WHAT NEEDS TO BE DONE: Would you please reproduce all the entries exactly, leaving the pictures out?

SUPPLIED DATA:
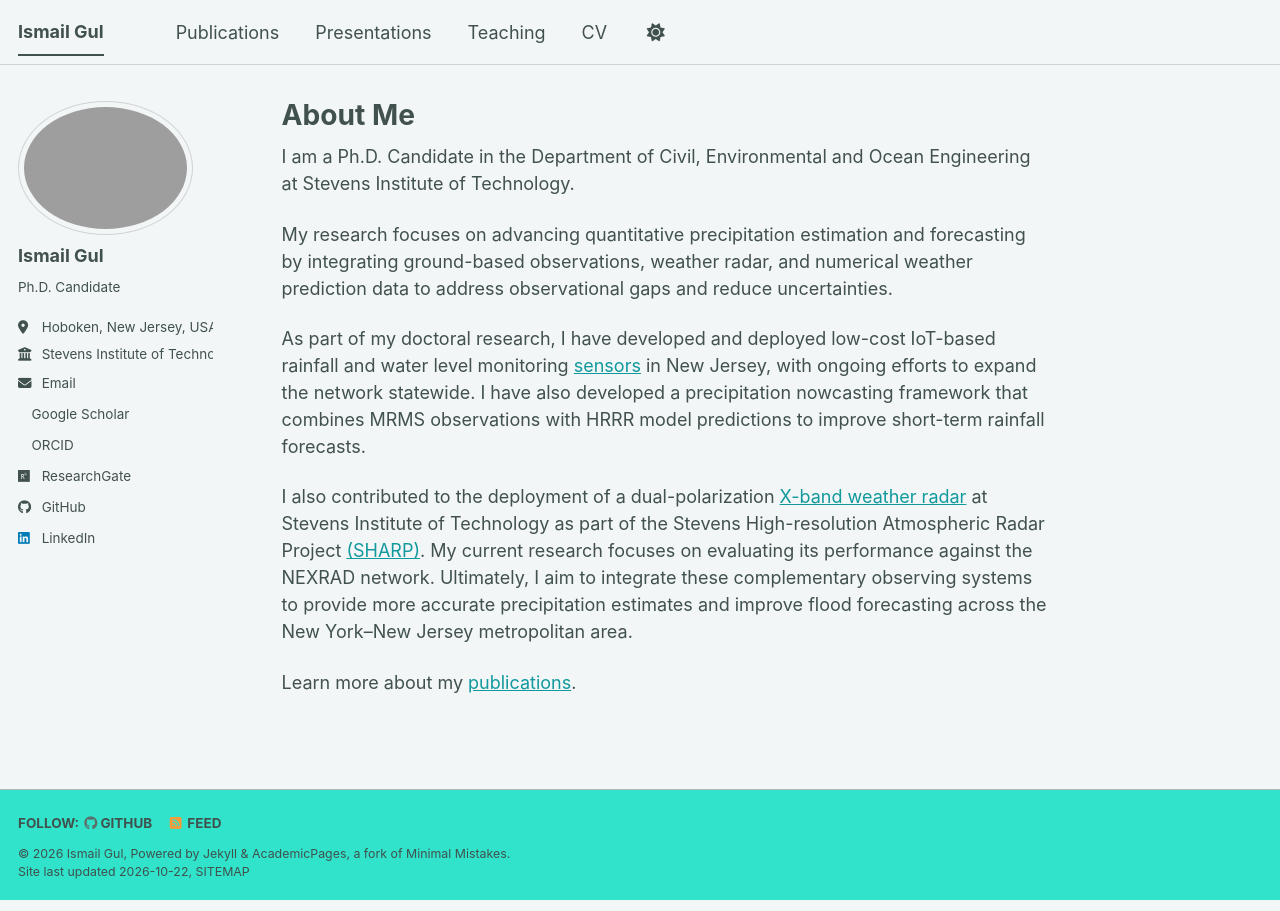
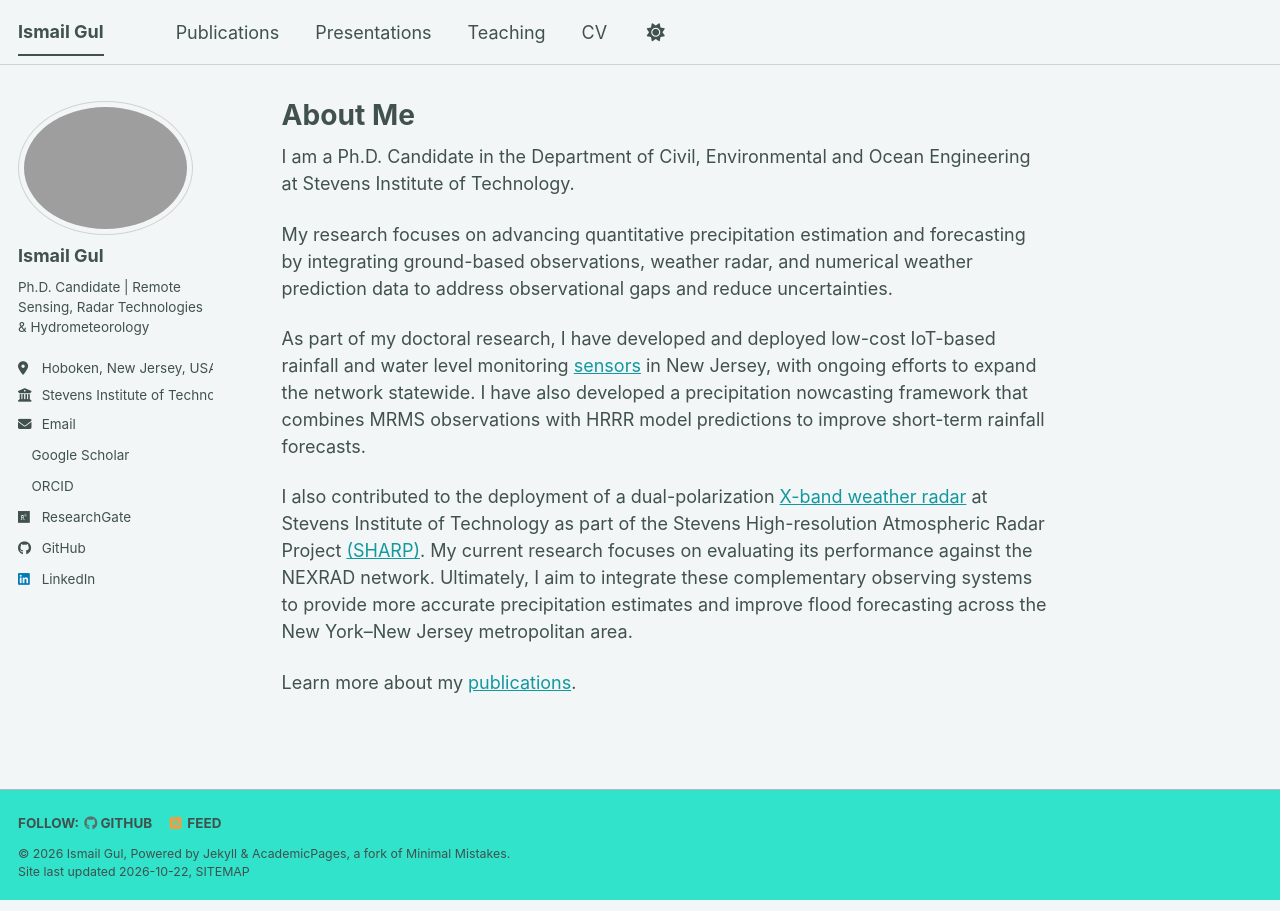
Before and after one commit to igul94/ismailgul.github.io, a Jekyll site: the page built from _pages/about.md, in a window 1280 px wide. Built offline with Jekyll 4.4.1, drawn with Linux system fonts in a browser that asks for light colours; a style sheet for code colours, icons or effects is not loaded.

Commit message:
Update _config.yml

```diff
--- a/_config.yml
+++ b/_config.yml
@@ -25,7 +25,7 @@ author:
   avatar           : "igul_profile_3.png"
   name             : "Ismail Gul"
   pronouns         :
-  bio              : "Ph.D. Candidate"
+  bio              : "Ph.D. Candidate | Remote Sensing, Radar Technologies & Hydrometeorology"
   location         : "Hoboken, New Jersey, USA"
   employer         : "Stevens Institute of Technology"
   uri              :
```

ANSWER SECTION:
Before and after one commit to igul94/ismailgul.github.io, a Jekyll site: the page built from _pages/about.md, in a window 1280 px wide. Built offline with Jekyll 4.4.1, drawn with Linux system fonts in a browser that asks for light colours; a style sheet for code colours, icons or effects is not loaded.

Commit message:
Update _config.yml

```diff
--- a/_config.yml
+++ b/_config.yml
@@ -25,7 +25,7 @@ author:
   avatar           : "igul_profile_3.png"
   name             : "Ismail Gul"
   pronouns         :
-  bio              : "Ph.D. Candidate"
+  bio              : "Ph.D. Candidate | Remote Sensing, Radar Technologies & Hydrometeorology"
   location         : "Hoboken, New Jersey, USA"
   employer         : "Stevens Institute of Technology"
   uri              :
```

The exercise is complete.